- Exercise
Report back every line in the data that includes the string "addEventListener".

- Exercise data
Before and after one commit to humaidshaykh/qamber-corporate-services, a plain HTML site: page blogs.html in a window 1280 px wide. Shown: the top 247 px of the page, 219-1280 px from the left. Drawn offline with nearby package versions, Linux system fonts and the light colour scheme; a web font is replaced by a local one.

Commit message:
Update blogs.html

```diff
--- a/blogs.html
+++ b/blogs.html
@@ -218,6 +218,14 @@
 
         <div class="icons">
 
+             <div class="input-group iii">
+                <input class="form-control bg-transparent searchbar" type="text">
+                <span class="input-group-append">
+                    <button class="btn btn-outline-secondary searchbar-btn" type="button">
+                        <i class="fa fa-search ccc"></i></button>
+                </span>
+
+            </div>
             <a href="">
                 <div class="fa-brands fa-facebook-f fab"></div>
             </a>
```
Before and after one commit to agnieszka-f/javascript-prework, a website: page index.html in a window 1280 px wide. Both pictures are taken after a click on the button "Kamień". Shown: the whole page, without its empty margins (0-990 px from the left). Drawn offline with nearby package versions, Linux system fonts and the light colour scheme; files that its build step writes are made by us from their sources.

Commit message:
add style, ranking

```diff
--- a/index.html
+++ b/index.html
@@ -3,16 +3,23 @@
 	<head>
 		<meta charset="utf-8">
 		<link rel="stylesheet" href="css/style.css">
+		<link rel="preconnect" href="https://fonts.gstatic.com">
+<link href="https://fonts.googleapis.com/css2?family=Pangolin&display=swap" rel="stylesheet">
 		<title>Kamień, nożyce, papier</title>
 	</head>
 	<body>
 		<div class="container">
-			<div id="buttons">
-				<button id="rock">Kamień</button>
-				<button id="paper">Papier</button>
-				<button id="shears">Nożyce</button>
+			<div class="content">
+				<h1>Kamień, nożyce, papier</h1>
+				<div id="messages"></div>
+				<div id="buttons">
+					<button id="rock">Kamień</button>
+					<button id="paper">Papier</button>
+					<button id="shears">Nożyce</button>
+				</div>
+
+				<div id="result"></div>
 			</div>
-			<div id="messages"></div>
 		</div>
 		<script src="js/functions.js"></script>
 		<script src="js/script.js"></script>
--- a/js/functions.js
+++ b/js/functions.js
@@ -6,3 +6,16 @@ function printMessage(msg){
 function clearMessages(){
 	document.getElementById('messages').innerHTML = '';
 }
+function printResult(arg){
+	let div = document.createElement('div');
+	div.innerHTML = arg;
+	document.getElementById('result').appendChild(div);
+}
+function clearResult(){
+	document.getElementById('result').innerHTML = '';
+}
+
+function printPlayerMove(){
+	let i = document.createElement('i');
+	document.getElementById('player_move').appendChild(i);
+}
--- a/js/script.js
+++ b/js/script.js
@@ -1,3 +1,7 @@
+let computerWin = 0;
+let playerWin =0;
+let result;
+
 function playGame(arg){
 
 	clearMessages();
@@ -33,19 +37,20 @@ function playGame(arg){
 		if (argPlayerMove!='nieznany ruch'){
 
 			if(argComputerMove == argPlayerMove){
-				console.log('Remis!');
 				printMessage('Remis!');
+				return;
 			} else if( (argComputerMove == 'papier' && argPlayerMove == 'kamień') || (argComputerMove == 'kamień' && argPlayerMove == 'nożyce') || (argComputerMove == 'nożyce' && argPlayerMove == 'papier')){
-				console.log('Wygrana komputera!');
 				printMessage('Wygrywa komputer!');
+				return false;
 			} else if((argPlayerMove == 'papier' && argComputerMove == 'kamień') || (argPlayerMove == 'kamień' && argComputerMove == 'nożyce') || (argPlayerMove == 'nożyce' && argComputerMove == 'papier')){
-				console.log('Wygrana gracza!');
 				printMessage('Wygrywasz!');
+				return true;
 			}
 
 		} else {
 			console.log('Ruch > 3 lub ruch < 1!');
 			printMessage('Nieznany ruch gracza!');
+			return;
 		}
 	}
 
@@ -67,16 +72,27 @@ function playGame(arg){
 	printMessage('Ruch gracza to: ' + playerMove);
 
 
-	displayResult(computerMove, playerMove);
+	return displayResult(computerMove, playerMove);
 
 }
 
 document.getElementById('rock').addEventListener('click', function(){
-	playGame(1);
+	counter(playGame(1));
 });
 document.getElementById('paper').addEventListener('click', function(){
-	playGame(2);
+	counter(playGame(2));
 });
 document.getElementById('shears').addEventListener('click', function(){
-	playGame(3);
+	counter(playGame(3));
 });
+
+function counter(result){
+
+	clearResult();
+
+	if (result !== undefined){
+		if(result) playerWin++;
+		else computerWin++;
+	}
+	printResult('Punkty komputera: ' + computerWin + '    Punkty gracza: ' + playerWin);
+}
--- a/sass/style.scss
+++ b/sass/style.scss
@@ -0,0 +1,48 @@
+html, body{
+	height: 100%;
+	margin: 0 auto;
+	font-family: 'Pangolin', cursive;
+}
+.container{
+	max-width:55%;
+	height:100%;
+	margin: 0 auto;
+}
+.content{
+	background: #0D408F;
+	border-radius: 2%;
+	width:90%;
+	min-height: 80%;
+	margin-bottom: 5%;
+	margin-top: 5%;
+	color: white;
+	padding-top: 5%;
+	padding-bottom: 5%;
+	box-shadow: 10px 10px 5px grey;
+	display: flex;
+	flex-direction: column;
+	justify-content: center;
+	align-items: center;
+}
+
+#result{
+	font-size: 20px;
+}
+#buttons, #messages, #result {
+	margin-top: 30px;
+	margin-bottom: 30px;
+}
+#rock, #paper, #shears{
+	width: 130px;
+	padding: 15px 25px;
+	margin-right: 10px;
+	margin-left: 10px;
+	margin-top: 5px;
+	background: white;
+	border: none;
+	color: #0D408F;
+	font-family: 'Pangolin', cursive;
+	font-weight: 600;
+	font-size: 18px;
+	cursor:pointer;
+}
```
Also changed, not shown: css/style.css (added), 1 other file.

- Response area
 document.getElementById('rock').addEventListener('click', function(){
 document.getElementById('paper').addEventListener('click', function(){
 document.getElementById('shears').addEventListener('click', function(){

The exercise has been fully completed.